[[ Entries shown, beginning ]]

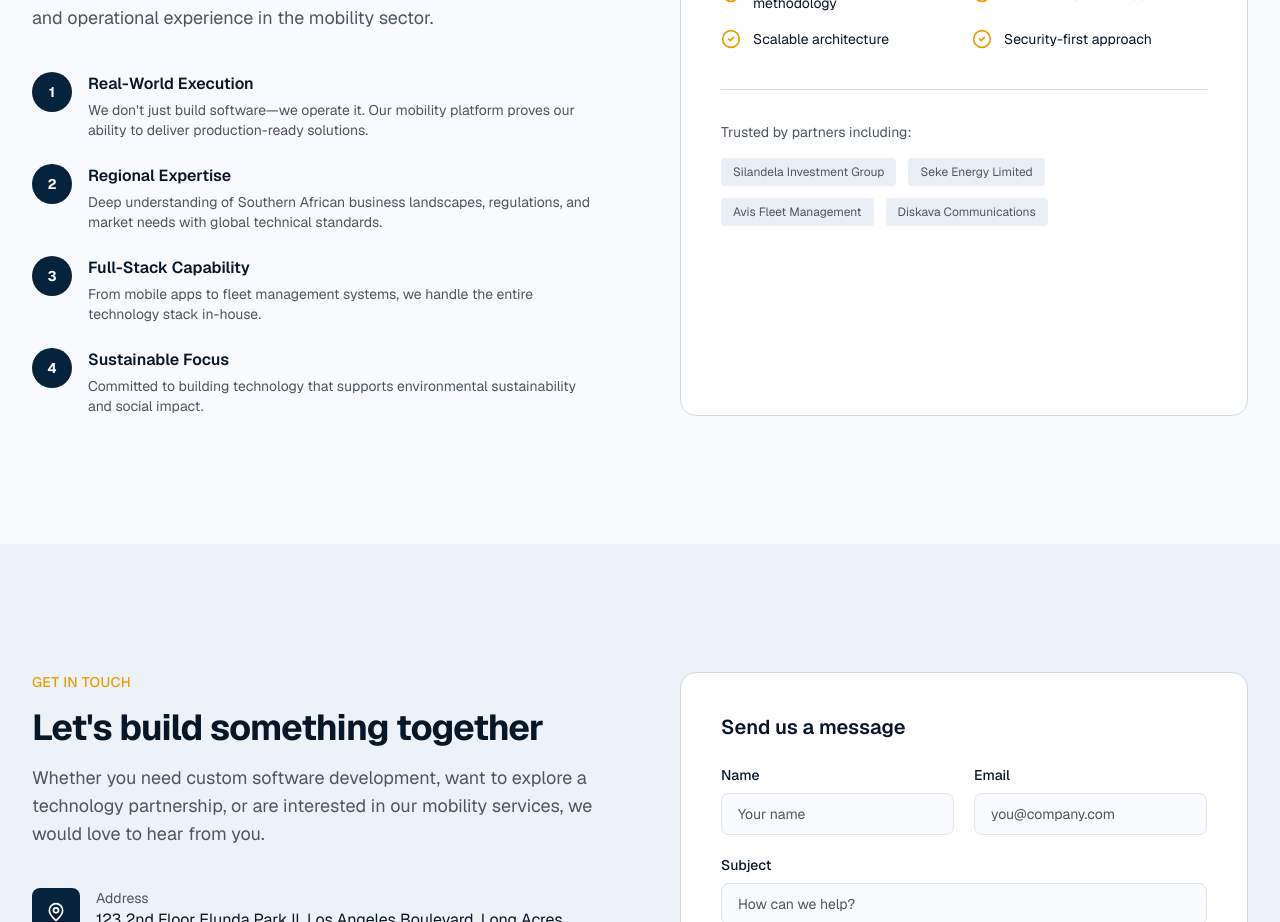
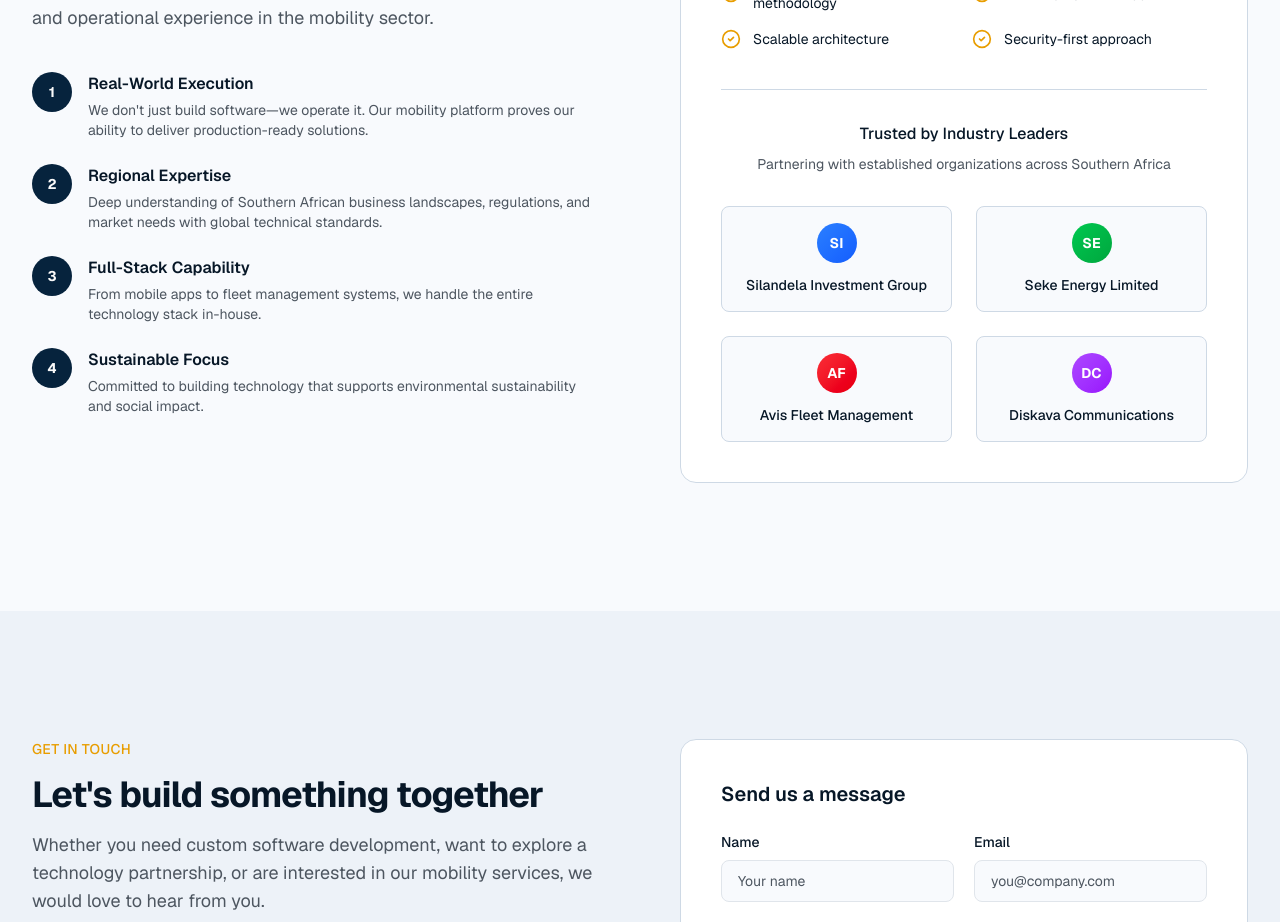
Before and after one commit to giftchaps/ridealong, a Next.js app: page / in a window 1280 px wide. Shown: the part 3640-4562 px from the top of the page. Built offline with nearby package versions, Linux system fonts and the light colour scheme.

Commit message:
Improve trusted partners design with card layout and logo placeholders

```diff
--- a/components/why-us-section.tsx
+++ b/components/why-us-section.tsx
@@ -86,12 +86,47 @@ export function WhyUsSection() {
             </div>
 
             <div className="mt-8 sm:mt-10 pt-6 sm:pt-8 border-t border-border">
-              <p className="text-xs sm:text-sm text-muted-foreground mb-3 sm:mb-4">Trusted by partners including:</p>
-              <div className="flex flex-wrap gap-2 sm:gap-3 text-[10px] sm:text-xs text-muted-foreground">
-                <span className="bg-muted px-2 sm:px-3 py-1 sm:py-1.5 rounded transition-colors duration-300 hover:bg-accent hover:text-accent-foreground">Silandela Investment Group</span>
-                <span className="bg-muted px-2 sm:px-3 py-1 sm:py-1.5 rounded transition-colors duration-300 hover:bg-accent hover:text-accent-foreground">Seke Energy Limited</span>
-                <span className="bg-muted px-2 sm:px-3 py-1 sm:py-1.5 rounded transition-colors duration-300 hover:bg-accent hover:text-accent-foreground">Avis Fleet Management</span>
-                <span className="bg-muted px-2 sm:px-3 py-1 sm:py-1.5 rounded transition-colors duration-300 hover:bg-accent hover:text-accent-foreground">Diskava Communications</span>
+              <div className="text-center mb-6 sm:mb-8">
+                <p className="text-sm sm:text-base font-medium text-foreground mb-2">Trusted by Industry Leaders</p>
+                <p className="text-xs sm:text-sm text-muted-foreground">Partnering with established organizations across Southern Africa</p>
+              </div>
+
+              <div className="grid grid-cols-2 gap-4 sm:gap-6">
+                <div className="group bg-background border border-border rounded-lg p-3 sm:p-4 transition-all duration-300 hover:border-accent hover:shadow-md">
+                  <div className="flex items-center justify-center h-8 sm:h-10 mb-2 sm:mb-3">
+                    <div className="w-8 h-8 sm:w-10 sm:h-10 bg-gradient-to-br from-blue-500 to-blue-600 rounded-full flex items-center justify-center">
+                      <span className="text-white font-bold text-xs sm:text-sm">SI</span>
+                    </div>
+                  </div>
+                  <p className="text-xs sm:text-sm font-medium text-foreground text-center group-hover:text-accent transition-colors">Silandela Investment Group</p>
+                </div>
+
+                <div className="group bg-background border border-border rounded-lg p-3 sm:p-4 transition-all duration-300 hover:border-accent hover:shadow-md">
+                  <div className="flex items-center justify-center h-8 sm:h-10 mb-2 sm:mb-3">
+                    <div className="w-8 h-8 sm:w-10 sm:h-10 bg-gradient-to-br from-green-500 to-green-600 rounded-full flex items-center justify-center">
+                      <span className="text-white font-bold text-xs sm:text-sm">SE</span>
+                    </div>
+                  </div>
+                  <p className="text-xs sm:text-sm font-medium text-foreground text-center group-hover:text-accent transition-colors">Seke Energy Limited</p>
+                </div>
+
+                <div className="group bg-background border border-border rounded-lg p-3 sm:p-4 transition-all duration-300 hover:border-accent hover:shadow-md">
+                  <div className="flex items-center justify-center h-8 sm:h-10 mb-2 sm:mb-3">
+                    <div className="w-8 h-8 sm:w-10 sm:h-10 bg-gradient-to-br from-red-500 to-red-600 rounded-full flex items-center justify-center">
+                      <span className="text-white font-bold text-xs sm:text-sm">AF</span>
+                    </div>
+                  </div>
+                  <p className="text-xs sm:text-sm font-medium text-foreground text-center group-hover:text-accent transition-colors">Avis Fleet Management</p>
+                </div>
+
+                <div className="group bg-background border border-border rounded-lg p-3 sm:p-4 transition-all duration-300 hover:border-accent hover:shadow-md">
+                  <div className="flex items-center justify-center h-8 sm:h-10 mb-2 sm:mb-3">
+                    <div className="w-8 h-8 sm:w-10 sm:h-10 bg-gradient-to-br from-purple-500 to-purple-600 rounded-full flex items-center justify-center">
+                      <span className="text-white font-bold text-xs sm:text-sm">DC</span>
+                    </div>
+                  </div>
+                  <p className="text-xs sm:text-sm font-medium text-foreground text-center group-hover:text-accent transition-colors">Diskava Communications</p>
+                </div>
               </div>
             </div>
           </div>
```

[[ Entries shown, end ]]

> **Assignment**
Collect each line of the entries that has the word "with", copying it in full.

> **Result below**
Before and after one commit to giftchaps/ridealong, a Next.js app: page / in a window 1280 px wide. Shown: the part 3640-4562 px from the top of the page. Built offline with nearby package versions, Linux system fonts and the light colour scheme.
Improve trusted partners design with card layout and logo placeholders
+                <p className="text-xs sm:text-sm text-muted-foreground">Partnering with established organizations across Southern Africa</p>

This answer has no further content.